(Beginning of Exercise inputs)

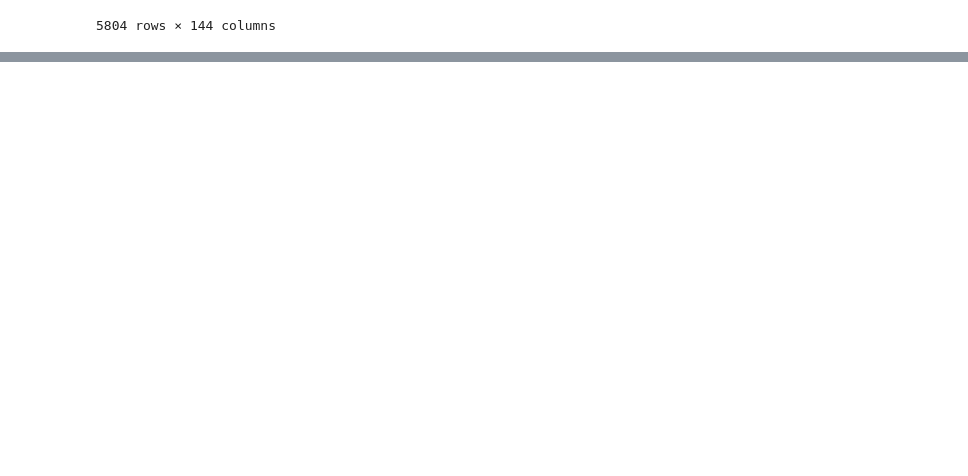
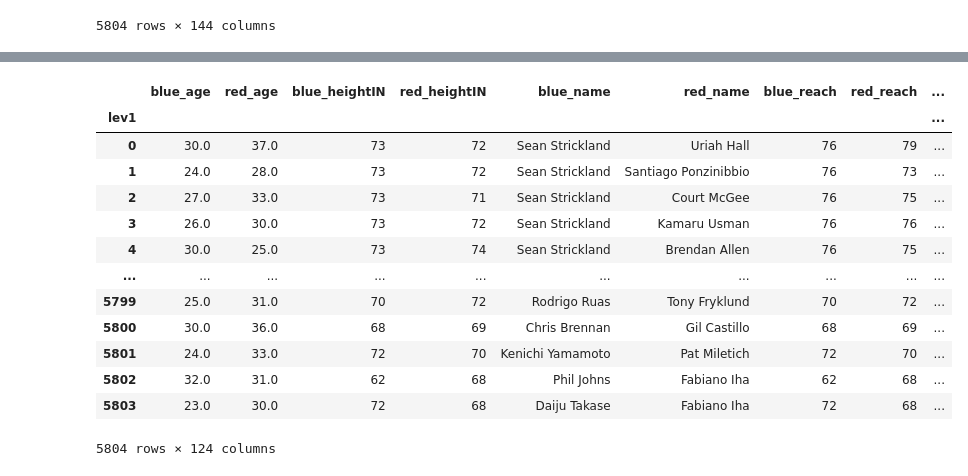
Before and after one commit to a925sw/ufc_stats, a Jupyter notebook: cleaning/fight_stats.ipynb, the cells around one changed output, grey strips where cells are left out. Cells and saved outputs as stored; diff of their text form; code cells hidden in the pictures; blank space fills up the shorter version.

```diff
--- a/cleaning/fight_stats.ipynb
+++ b/cleaning/fight_stats.ipynb
@@ -499,6 +479,3 @@ cumulative_df
 | 5802 | Fabiano Iha | Phil Johns | Men's Welterweight | red | 0 | 1 | 0 | 0 | ... |
 | 5803 | Fabiano Iha | Daiju Takase | Men's Welterweight | red | 0 | 0 | 0 | 0 | ... |
 5804 rows × 144 columns
-# %%
-cumulative_df["red_weight"] = cumulative_df["weight_class"].apply(lambda x: x if x == "Men's Heavyweight" else cumulative_df)
-cumulative_df.head(20)
@@ -633,0 +646,4 @@ cumulative_df
+# %%
+cumulative_df["red_weightclass"] = cumulative_df["weight_class"]
+cumulative_df["blue_weightclass"] = cumulative_df["weight_class"]
+cumulative_df
@@ -634,3 +664,5 @@ cumulative_df
 # %%
-cumulative_df = cumulative_df.drop(columns=["date", "red_DOB", "blue_DOB", "fight_seconds"])
+cumulative_df = cumulative_df.drop(columns=["date", "fight_seconds", "winner", "weight_class", "red_weight", "blue_weight"])
+# cumulative_df = cumulative_df.rename(columns={"red_weight" : "rw",
+#                                              "blue_weight" : "bw"})
 cumulative_df
@@ -636,0 +683,4 @@ cumulative_df
+# %%
+cumulative_df["red_weightclass"] = pd.Series(cumulative_df["red_weightclass"], dtype="string")
+cumulative_df["red_weightclass"] = pd.Series(cumulative_df["blue_weightclass"], dtype="string")
+cumulative_df.info()
@@ -740,7 +943,21 @@ df2
 # %%
-df3 = df2.drop(columns=df2.columns[:116])
+df3 = df2.drop(columns=df2.columns[:118])
 df3 = df3.drop(columns=["red_win", "blue_win", "red_loss", "blue_loss","red_subWin", "blue_subWin", \
-                        "red_reversed", "blue_reversed", "blue_decWin", "red_decWin", "blue_loss", "red_loss",\
-                       "blue_titleFight", "red_titleFight"])
+                        "red_reversed", "blue_reversed", "blue_decWin", "red_decWin", "blue_loss", "red_loss"])
 df3
+# %% [output]
+|  | blue_age | red_age | blue_heightIN | red_heightIN | blue_name | red_name | blue_reach | red_reach | ... |
+| lev1 |  |  |  |  |  |  |  |  | ... |
+| 0 | 30.0 | 37.0 | 73 | 72 | Sean Strickland | Uriah Hall | 76 | 79 | ... |
+| 1 | 24.0 | 28.0 | 73 | 72 | Sean Strickland | Santiago Ponzinibbio | 76 | 73 | ... |
+| 2 | 27.0 | 33.0 | 73 | 71 | Sean Strickland | Court McGee | 76 | 75 | ... |
+| 3 | 26.0 | 30.0 | 73 | 72 | Sean Strickland | Kamaru Usman | 76 | 76 | ... |
+| 4 | 30.0 | 25.0 | 73 | 74 | Sean Strickland | Brendan Allen | 76 | 75 | ... |
+| ... | ... | ... | ... | ... | ... | ... | ... | ... | ... |
+| 5799 | 25.0 | 31.0 | 70 | 72 | Rodrigo Ruas | Tony Fryklund | 70 | 72 | ... |
+| 5800 | 30.0 | 36.0 | 68 | 69 | Chris Brennan | Gil Castillo | 68 | 69 | ... |
+| 5801 | 24.0 | 33.0 | 72 | 70 | Kenichi Yamamoto | Pat Miletich | 72 | 70 | ... |
+| 5802 | 32.0 | 31.0 | 62 | 68 | Phil Johns | Fabiano Iha | 62 | 68 | ... |
+| 5803 | 23.0 | 30.0 | 72 | 68 | Daiju Takase | Fabiano Iha | 72 | 68 | ... |
+5804 rows × 124 columns
 # %%
```
Also changed, not shown: parts of 33 cells of this notebook, 21 other files.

(End of Exercise inputs)

▸ **Required action**
Take every line above where "drop" appears and copy it.

▸ **Response to this exercise**
-cumulative_df = cumulative_df.drop(columns=["date", "red_DOB", "blue_DOB", "fight_seconds"])
+cumulative_df = cumulative_df.drop(columns=["date", "fight_seconds", "winner", "weight_class", "red_weight", "blue_weight"])
-df3 = df2.drop(columns=df2.columns[:116])
+df3 = df2.drop(columns=df2.columns[:118])
 df3 = df3.drop(columns=["red_win", "blue_win", "red_loss", "blue_loss","red_subWin", "blue_subWin", \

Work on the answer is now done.